Why do vaccines need to be reconstituted?
To minimize loss of vaccine potency, healthcare staff should reconstitute a vaccine just before administering it. Some vaccines must be discarded unless they are given immediately or within 30 minutes after they are reconstituted. Each vaccine’s package insert gives detailed instructions for reconstituting the product.
When should vaccines be reconstituted?
Because: Reconstituted vaccines should be used as soon as possible after mixing and discarded within 6 hours.
How do you dilute a vaccine?
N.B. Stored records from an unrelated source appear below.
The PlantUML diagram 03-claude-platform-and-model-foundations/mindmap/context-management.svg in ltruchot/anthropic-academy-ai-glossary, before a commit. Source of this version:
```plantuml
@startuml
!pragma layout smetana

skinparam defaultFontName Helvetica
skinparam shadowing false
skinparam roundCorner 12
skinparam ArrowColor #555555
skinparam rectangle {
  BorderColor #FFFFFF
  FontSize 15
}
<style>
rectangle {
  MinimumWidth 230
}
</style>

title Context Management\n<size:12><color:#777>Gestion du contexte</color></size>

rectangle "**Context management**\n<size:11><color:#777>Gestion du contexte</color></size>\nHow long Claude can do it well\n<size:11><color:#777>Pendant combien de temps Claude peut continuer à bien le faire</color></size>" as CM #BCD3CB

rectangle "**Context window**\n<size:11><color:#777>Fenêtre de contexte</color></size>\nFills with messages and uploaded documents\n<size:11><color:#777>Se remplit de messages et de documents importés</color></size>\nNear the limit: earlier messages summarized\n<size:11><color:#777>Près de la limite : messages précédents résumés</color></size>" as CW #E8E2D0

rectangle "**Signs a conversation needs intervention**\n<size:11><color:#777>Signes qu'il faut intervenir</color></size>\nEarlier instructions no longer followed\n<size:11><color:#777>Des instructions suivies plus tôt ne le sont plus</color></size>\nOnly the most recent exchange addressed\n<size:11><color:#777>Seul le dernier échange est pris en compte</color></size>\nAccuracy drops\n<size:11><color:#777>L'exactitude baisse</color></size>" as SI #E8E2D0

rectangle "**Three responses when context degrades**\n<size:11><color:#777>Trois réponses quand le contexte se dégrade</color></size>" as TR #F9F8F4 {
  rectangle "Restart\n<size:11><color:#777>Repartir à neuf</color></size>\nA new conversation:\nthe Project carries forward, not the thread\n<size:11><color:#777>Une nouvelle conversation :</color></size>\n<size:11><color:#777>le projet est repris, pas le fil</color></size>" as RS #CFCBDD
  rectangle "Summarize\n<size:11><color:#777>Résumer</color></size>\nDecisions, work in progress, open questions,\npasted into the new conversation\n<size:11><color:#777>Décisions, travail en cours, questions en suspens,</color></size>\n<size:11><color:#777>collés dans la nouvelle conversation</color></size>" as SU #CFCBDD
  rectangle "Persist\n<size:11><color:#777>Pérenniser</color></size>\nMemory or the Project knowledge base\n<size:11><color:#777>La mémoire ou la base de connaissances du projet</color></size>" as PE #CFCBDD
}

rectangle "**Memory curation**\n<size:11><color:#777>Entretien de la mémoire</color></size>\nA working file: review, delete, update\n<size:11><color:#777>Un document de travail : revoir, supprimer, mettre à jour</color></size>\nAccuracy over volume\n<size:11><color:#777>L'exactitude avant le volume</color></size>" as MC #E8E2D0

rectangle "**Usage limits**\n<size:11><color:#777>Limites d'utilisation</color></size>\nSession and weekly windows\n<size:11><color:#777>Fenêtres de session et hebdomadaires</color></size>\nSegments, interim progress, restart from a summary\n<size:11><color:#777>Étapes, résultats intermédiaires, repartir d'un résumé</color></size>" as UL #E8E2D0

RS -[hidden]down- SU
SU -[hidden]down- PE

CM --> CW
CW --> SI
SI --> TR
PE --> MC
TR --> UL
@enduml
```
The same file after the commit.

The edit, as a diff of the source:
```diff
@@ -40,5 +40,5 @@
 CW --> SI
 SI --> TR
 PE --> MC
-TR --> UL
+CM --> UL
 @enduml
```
Use 0.9% sodium chloride (normal saline, preservative-free) ONLY. Mix 1.8 mL of the diluent with the thawed vaccine. * Slowly inject diluent to prevent excess foaming or bubbling. Gently invert the vial 10 times before and after adding the diluent.
Who is responsible for correct storage of vaccines?
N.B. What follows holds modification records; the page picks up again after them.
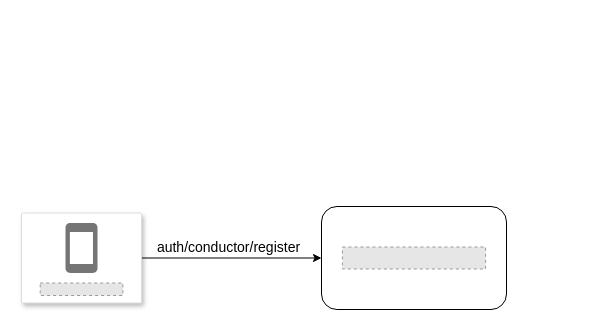
This is architecture/auth.drawio from VictorAlicino/tcc_1, a draw.io file, before an edit. Source tidied: cells renumbered, new cells numbered last; positions are measured from the earlier drawing's top-left corner, leaving out a move shared by most shapes. Both pictures are drawn from the tidied source at 100%, with x=0, y=0 at pixel (21, 206). Pictures stored in the file or linked from it are replaced by grey dashed boxes.
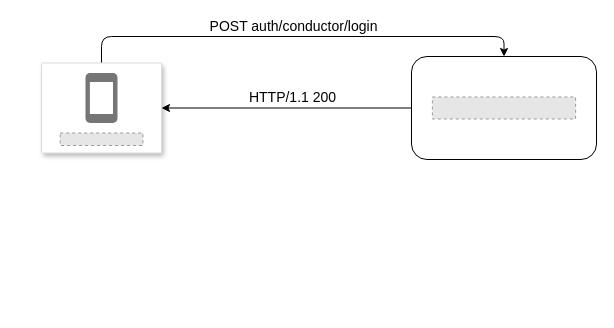
The same diagram, later.

Change to the diagram source:
```diff
@@
 <mxGraphModel>
   <root>
     <mxCell id="0" />
     <mxCell id="1" parent="0" />
-    <mxCell id="2" style="edgeStyle=none;html=1;" parent="1" edge="1" source="4" target="8">
-      <mxGeometry relative="1" as="geometry" />
+    <mxCell id="2" style="edgeStyle=orthogonalEdgeStyle;html=1;exitX=0.5;exitY=0;exitDx=0;exitDy=0;entryX=0.5;entryY=0;entryDx=0;entryDy=0;" parent="1" edge="1" source="4" target="8">
+      <mxGeometry relative="1" as="geometry">
+        <Array as="points">
+          <mxPoint x="80" y="-170" />
+          <mxPoint x="483" y="-170" />
+        </Array>
+      </mxGeometry>
     </mxCell>
-    <mxCell id="3" value="auth/conductor/register" style="edgeLabel;html=1;align=center;verticalAlign=middle;fontSize=14;fontStyle=0;" parent="2" vertex="1">
+    <mxCell id="3" value="POST auth/conductor/login" style="edgeLabel;html=1;align=center;verticalAlign=middle;fontSize=14;fontStyle=0;" parent="2" vertex="1">
       <mxGeometry x="0.24" y="-2" relative="1" as="geometry">
-        <mxPoint x="-26" y="-13" as="offset" />
+        <mxPoint x="-60" y="-13" as="offset" />
       </mxGeometry>
     </mxCell>
     <mxCell id="4" style="strokeColor=#dddddd;shadow=1;strokeWidth=1;rounded=1;absoluteArcSize=1;arcSize=2;labelPosition=center;verticalLabelPosition=middle;align=center;verticalAlign=bottom;spacingLeft=0;fontColor=#000000;fontSize=12;whiteSpace=wrap;spacingBottom=2;" parent="1" vertex="1">
-      <mxGeometry y="6.5" width="120" height="90" as="geometry" />
+      <mxGeometry x="20" y="-143.5" width="120" height="90" as="geometry" />
     </mxCell>
     <mxCell id="5" style="dashed=0;html=1;fillColor=#757575;strokeColor=none;shape=mxgraph.gcp2.phone;rounded=1;fontSize=17;" parent="4" vertex="1">
       <mxGeometry x="0.5" width="32" height="50" relative="1" as="geometry">
         <mxPoint x="-16" y="10" as="offset" />
       </mxGeometry>
     </mxCell>
     <mxCell id="6" style="fillColor=#E6E6E6;strokeColor=#999999;dashed=1;verticalLabelPosition=bottom;labelBackgroundColor=default;verticalAlign=top;" parent="4" vertex="1">
       <mxGeometry x="18.7" y="70" width="82.7" height="12.5" as="geometry" />
     </mxCell>
     <mxCell id="7" style="group;" parent="1" vertex="1">
-      <mxGeometry x="300" width="185" height="103" as="geometry" />
+      <mxGeometry x="390" y="-150" width="185" height="103" as="geometry" />
     </mxCell>
     <mxCell id="8" style="rounded=1;whiteSpace=wrap;html=1;fontSize=21;" parent="7" vertex="1">
       <mxGeometry width="185" height="103" as="geometry" />
     </mxCell>
     <mxCell id="9" style="fillColor=#E6E6E6;strokeColor=#999999;dashed=1;verticalLabelPosition=bottom;labelBackgroundColor=default;verticalAlign=top;" parent="7" vertex="1">
       <mxGeometry x="20.9" y="40.5" width="143.2" height="22" as="geometry" />
     </mxCell>
+    <mxCell id="10" style="edgeStyle=none;html=1;entryX=1;entryY=0.5;entryDx=0;entryDy=0;" parent="1" edge="1" source="8" target="4">
+      <mxGeometry relative="1" as="geometry" />
+    </mxCell>
+    <mxCell id="11" value="HTTP/1.1 200" style="edgeLabel;html=1;align=center;verticalAlign=middle;fontSize=14;" parent="10" vertex="1">
+      <mxGeometry x="0.01" y="-2" relative="1" as="geometry">
+        <mxPoint x="6" y="-9" as="offset" />
+      </mxGeometry>
+    </mxCell>
   </root>
 </mxGraphModel>
```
It is the responsibility of the person transporting and administering vaccines to assure themselves that the vaccine has been stored between 2-8°C prior to administration. This includes staff administering vaccines to patients outside of the practice, for example in their own home/care home setting.
How do you mix MMR?
Single Dose Vial — First withdraw the entire volume of diluent into the syringe to be used for reconstitution. Inject all the diluent in the syringe into the vial of lyophilized vaccine, and agitate to mix thoroughly. If the lyophilized vaccine cannot be dissolved, discard.
Why is BCG given at birth?
Background. In most tuberculosis (TB) endemic countries, bacillus Calmette Guérin (BCG) is usually given around birth to prevent severe TB in infants. The neonatal immune system is immature.
How many vaccines can be given at once?
There is no upper limit for the number of vaccines that can be administered during one visit. ACIP and AAP consistently recommend that all needed vaccines be administered during an office visit. Vaccination should not be deferred because multiple vaccines are needed.
What documents do you need to give vaccines?
Federal requirements mandate that you document five things when you administer a vaccine:
- The name of the vaccine and the manufacturer;
- The lot number and expiration date of the vaccine;
- The date of administration;
- The name, address, title and signature (electronic is acceptable) of the person administering the vaccine;
How can freezing damage vaccines?
Effectiveness cannot be guaranteed for vaccines unless they have been stored at the correct temperature. Freezing may cause deterioration of the vaccine and lead to hairline cracks in the ampoule, vial or pre-filled syringe which could potentially allow the contents to become contaminated.
Which vaccines are easily damaged by freezing?
Some of the most widely used vaccines are freeze-sensitive, including:
- Liquid Haemophilus influenzae type b (Hib)
- Hepatitis B.